A social and scientific history of hormones

Kathryn Cai // In her forthcoming book Aroused: The History of Hormones and How They Control Just About Everything (June 2018), Randi Hutter Epstein faces a daunting challenge in charting the history of hormonal science from the late nineteenth to the twenty-first century United States. Beginning with the freak shows of the 1890s, which Epstein…

Can Art Save? Liberal Humanism, Empathy, and the “Use” of Creativity — Part III

Sneha Mantri // This is the last in a 3-part series examining the “usefulness” of creativity through the lens of Kazuo Ishiguro’s 2005 novel Never Let Me Go. Part 1 contextualized the students’ art as a manifestation of Romantic tropes; Part 2  took on the climactic, Gothic confrontation between the students and their former headmistress. This final section…

Hints to Mothers, 1837/2018

Livia Arndal Woods // Last month, there was some popular coverage of a recent article in the medical journal Obstetrics and Gynecology. Nathan S. Fox, MD’s “Dos and Don’ts in Pregnancy: Truths and Myths” frames its intervention as evidence-based common-sense pregnancy-best-practices in an “age of the internet” in which women are “bombarded” with more information…

Laughing at Death – Part 2: When the Dying Tell Jokes

James Belarde // “My wallpaper and I are fighting a duel to the death. One of us has got to go.” -Oscar Wilde, shortly before succumbing to illness In Mumbai, India, a kind-looking elderly woman sits on a stool behind a microphone and calmly quips “Life is like that TV journalist Arnab Goswami. Never take…

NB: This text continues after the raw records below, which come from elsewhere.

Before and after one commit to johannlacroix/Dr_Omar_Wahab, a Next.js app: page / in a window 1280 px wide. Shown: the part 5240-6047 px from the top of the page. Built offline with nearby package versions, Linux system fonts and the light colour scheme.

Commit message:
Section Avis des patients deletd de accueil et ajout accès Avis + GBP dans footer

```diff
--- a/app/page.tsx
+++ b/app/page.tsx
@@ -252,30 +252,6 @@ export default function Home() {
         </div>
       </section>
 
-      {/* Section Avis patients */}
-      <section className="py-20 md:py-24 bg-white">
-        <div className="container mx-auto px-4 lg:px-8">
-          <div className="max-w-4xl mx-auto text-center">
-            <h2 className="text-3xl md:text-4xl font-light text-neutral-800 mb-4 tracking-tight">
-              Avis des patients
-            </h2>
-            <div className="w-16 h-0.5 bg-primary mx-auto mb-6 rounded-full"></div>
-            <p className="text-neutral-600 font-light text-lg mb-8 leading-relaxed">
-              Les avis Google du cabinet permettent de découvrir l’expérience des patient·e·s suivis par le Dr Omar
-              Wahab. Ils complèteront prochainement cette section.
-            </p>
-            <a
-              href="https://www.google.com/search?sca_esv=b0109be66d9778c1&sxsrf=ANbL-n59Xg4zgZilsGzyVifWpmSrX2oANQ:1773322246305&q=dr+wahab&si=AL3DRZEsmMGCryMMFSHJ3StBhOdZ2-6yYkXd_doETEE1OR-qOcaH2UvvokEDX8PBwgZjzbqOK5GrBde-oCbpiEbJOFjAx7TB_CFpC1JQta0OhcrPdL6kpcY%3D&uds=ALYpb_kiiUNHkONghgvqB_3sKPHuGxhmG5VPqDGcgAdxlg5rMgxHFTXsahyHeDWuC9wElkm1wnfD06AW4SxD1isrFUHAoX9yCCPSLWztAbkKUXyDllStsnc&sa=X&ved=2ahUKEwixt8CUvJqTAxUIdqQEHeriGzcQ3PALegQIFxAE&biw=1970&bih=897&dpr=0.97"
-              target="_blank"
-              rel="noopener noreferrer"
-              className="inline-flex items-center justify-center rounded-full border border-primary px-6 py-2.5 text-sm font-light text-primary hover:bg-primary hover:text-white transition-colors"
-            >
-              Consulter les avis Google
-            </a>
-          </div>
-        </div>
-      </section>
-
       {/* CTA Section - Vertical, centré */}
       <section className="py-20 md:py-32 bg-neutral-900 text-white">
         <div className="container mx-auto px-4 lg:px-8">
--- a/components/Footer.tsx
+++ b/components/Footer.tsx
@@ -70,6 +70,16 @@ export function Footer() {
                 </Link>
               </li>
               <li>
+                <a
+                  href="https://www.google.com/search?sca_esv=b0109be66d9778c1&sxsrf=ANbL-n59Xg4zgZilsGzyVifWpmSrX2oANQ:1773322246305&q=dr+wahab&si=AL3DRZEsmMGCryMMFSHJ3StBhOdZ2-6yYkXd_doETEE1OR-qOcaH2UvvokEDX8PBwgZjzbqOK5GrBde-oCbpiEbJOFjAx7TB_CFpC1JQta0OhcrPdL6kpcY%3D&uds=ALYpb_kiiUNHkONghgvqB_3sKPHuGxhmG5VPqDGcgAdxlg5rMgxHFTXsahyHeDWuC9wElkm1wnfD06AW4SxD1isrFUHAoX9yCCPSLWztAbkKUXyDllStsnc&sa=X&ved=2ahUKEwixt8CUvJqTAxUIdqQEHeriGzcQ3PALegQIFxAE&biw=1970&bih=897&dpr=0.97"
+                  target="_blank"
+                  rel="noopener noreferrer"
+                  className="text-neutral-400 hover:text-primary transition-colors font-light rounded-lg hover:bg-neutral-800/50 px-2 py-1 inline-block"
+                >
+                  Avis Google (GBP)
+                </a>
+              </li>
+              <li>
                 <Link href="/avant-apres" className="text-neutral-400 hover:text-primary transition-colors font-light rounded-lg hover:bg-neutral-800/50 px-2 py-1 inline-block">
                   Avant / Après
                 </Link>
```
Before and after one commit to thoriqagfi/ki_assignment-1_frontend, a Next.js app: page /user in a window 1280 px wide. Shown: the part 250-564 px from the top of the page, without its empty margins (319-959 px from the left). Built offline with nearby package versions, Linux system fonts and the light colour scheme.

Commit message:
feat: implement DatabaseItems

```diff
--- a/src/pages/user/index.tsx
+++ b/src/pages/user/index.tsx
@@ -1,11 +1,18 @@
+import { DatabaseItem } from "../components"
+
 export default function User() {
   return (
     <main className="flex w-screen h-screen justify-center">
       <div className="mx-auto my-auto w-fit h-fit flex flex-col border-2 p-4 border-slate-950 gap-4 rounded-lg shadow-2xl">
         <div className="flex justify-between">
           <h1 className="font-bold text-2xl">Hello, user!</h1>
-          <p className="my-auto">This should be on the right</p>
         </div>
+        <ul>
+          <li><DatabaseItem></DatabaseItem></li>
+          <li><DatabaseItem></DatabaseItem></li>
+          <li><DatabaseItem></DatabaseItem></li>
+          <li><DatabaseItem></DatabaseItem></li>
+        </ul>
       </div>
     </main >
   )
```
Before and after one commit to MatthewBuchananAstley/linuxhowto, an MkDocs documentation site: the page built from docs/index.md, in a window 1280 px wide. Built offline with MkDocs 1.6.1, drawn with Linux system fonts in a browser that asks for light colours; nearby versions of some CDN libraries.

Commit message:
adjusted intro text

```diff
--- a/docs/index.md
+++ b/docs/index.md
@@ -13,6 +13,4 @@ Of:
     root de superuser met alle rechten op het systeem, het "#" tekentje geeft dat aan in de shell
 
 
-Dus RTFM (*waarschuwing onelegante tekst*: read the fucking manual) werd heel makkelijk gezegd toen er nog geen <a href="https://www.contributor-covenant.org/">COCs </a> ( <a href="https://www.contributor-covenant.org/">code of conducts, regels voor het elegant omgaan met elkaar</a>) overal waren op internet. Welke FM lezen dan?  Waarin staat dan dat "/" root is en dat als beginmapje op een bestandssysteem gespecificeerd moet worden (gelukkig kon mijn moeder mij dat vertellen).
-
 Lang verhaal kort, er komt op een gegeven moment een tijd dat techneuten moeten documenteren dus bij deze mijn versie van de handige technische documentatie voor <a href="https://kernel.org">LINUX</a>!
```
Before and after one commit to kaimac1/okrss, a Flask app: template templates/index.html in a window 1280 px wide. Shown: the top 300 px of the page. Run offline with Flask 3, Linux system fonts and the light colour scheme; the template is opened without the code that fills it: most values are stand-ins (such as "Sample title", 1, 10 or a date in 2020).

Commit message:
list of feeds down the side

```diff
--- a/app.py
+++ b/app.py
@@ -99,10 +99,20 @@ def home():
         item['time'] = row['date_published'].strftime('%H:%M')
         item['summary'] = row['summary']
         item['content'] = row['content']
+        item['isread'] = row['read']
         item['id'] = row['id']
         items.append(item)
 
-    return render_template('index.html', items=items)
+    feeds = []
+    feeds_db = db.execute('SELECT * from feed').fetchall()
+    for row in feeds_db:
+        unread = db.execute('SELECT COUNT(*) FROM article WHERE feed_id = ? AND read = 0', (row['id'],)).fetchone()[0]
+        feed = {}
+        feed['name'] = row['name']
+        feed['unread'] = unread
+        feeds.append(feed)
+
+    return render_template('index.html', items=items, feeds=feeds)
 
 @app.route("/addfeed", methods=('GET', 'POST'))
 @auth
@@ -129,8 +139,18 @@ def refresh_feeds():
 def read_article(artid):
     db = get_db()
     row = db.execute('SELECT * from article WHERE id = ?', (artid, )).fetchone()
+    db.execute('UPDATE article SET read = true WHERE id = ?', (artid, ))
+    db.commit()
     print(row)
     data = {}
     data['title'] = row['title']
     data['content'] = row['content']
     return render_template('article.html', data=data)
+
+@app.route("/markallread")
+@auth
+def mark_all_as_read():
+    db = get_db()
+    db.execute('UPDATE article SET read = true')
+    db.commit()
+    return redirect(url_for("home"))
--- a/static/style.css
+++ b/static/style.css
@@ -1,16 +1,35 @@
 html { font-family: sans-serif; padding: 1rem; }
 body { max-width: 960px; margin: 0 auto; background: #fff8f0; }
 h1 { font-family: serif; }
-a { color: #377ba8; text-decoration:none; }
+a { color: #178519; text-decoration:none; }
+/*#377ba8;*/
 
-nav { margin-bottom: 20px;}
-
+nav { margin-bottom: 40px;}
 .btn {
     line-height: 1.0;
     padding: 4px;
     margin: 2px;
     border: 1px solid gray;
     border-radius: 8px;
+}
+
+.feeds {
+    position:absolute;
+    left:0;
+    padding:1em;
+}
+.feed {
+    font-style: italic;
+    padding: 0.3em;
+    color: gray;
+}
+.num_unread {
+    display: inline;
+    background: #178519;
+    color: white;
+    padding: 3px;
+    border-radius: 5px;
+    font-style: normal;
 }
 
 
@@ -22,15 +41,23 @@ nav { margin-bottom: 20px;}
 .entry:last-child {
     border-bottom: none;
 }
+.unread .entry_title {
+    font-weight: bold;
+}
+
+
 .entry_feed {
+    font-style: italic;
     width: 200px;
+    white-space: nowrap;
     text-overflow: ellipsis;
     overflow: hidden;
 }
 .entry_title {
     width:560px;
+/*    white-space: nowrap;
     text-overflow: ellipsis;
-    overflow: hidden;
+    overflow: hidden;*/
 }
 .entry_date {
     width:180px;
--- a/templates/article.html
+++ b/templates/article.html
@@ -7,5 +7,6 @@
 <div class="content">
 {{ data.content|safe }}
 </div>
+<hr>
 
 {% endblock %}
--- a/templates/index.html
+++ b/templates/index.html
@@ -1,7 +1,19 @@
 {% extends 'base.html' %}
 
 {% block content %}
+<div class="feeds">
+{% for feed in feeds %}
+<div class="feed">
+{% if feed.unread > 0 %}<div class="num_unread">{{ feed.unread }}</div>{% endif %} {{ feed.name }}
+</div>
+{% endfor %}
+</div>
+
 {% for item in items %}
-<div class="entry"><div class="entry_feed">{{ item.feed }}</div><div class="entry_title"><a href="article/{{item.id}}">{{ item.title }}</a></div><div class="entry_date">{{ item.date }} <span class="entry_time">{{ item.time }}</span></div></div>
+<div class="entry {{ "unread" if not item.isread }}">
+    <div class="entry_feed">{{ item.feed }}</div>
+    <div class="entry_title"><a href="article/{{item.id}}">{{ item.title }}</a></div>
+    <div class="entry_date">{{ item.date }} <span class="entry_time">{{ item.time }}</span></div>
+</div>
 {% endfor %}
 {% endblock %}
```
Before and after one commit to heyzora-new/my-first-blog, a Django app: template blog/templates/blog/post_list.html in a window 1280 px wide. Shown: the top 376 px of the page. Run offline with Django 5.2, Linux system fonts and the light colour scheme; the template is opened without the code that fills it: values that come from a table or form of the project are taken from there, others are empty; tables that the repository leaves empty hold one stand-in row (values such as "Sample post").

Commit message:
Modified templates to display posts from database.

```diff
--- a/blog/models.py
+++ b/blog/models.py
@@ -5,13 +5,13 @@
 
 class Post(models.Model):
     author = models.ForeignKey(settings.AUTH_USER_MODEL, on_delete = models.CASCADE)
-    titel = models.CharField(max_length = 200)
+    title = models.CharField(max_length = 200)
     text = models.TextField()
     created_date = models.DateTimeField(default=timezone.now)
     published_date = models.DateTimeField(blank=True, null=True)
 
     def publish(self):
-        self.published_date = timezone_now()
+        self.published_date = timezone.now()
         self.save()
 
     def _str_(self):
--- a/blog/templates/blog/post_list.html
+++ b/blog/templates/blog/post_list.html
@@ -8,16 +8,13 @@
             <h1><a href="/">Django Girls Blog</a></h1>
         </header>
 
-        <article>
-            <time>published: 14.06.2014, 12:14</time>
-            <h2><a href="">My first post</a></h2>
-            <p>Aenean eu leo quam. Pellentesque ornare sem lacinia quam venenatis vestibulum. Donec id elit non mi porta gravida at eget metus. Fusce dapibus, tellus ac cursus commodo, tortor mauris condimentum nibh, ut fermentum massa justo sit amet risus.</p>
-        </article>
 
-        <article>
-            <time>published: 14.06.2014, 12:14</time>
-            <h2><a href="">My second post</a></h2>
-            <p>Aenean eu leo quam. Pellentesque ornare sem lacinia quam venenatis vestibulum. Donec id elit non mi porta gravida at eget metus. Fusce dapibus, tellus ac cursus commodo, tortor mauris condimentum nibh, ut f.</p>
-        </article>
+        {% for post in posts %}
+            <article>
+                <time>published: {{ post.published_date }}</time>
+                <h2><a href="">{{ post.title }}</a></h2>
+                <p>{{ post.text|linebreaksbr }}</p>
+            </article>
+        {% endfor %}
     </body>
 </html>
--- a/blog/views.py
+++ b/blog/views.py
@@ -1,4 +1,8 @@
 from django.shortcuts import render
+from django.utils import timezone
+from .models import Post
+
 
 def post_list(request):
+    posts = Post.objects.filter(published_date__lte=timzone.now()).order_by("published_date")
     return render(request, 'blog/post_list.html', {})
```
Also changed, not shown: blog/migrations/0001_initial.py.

Doctor Metempsychotic Gloss

Benjamin Gagnon Chainey // « What was Dr. Heraclius Gloss doing in the Old Pigeons’ Alley? What he was doing there, good Lord!… He was looking there for philosophical truth –  and here is how».[1] Doctor Heraclius Gloss, Guy de Maupassant’s last short story, published posthumously in 1921, is in fact one of his first…

Lisa Halliday’s “Asymmetry”: A Misreading

Anna Fenton-Hathaway Despite its title, Asymmetry comprises two seemingly unrelated sections of equal length, appended by a slim and quietly shocking coda. – Alice Gregory, New York Times review (2018) Gregory’s phrase “shocking coda”—and her “seemingly,” I suppose—has ruined me for this book. I am reading like a doctor.

Ockham’s Scalpel

Now in my first year of medical school, I am reminded of the last time I learned a new methodology. I was a first-year student at a liberal arts college and decided to enroll in introduction to philosophy. We had read a few seminal works in our required freshman humanities seminar, and I had enjoyed…

Can Art Save? Liberal Humanism, Empathy, and the “Use” of Creativity

Sneha Mantri // This is the first in a three-part series examining the “usefulness” of creativity through the lens of Kazuo Ishiguro’s 2005 novel Never Let Me Go. Watch for Parts II and III later this spring. In Never Let Me Go, Kazuo Ishiguro constructs a chilling alter world, in which individuals are cloned to…